Skills and strengths
The skills required from a startup co-founder are slightly different than expected. Startups are known for being free-for-all companies where everyone needs to do a bit of everything. This unavoidably leads to cooperation, learning on the fly and being very flexible, both as a person and as a professional. Check out best websites ratings in order to get an idea about the skillset that most people need in their resumes and cover letters – it will give you some ideas about how to discover your and put them on paper.
Think about the skill set you possess and the ways in which they can help you or become your disadvantage. Being completely honest with yourself and your future partners is the smartest thing to do. If you don’t think that you can contribute to the start-up, it’s often better to look elsewhere for your next big project.
Founders of a start-up are supposed to be stubborn. If you can’t take the pressure of being watched constantly and doing the same thing for the fifth time expecting to succeed this time, then don’t go for it. Co-founders who succeed in making their company break through to the market didn’t do so just by pure luck.
Hard work and sleepless nights wait for people who work in start-ups, and this goes twice as much for founders. If you are prepared to dedicate most of your time to the start-up that you will help shape and bring up then go for it – otherwise it might be wise not to waste anyone’s time by dropping out halfway.
Communication is important, especially for small firms and start-ups that have to rely on close cooperation. Your communication and self-expression skills should be up to the task if you are planning on being a co-founder of a start-up.
Failing to communicate your wishes, orders, suggestions or simply being on the edge with the people you work with will echo throughout the start-up. Companies have been known to fall through the ground because the people in charge of them couldn’t find ways to come across their differences and work things out. Don’t go into a start-up venture based on your gut feeling – talk to the other co-founders and see if you can get along with them beforehand.
Whatever niches your startup ends up operating in, you need to know as much as possible and as fast as possible. Being a reliable co-founder is what makes or breaks the firm you are so dedicated to building.
You need to constantly explore the possibilities of partnerships, rivalries between startups, knowing who leads the industry and what potential upgrades and innovations you can bring to the market. Being an industry expert is a must when it comes to raising a start-up. Co-founders are the people with expectations put on their shoulders, and like it or not you have to deliver on them.
Being a solver is what counts the most in a start-up business. Founders are the people with most power when it comes to creating a company that everyone onboard can be proud of. What matters most is being able to overcome difficult situations with ease and quick thinking.

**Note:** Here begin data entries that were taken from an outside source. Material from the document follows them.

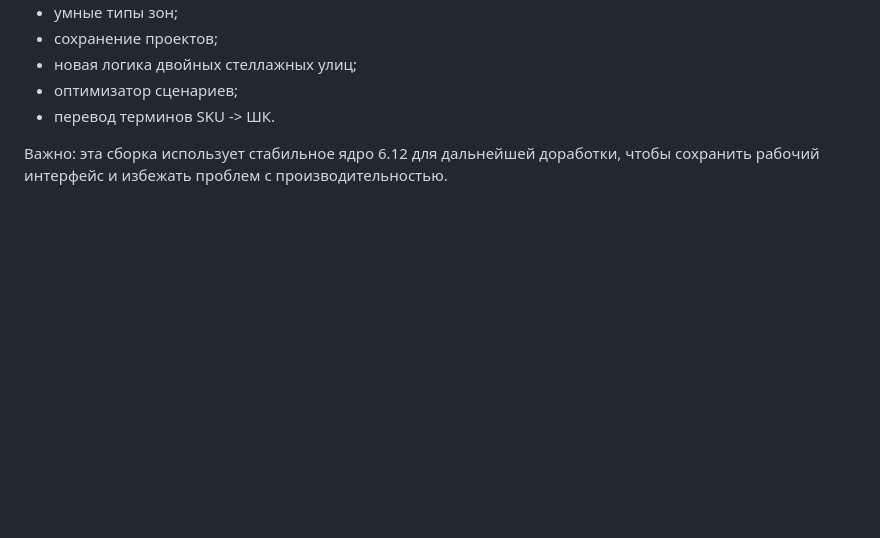
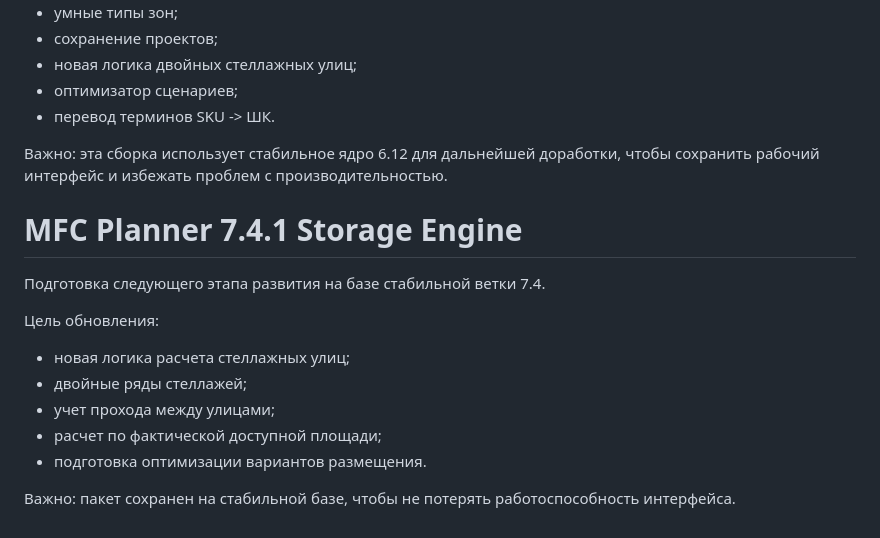
Before and after one commit to lissyberistrain-creator/mfc-planner, a Markdown page: README.md, the part around the change. GitHub-like rendering; blank space fills up the shorter version.

```diff
--- a/README.md
+++ b/README.md
@@ -168,3 +168,18 @@
 
 Важно:
 эта сборка использует стабильное ядро 6.12 для дальнейшей доработки, чтобы сохранить рабочий интерфейс и избежать проблем с производительностью.
+
+
+# MFC Planner 7.4.1 Storage Engine
+
+Подготовка следующего этапа развития на базе стабильной ветки 7.4.
+
+Цель обновления:
+- новая логика расчета стеллажных улиц;
+- двойные ряды стеллажей;
+- учет прохода между улицами;
+- расчет по фактической доступной площади;
+- подготовка оптимизации вариантов размещения.
+
+Важно:
+пакет сохранен на стабильной базе, чтобы не потерять работоспособность интерфейса.
```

Going through difficult times is always a constant in start-ups, especially before you get your first real breakthrough. Think about your problem-solving skills with your co-founders and look for ways to create backup plans should anything go south.
Having a team of co-founders stand firmly in front of a start-up is an ideal picture that you should strive towards. Even though it will be some of the most difficult work you have done in your life, it will also be the most rewarding.
The lessons and obstacles that you go through as a start-up co-founder are some of the wisest and most useful life experiences that you can go through, no matter if your start-up becomes successful or not. If you have any doubts about your personal abilities and contributions, talk to your colleagues and go for it together.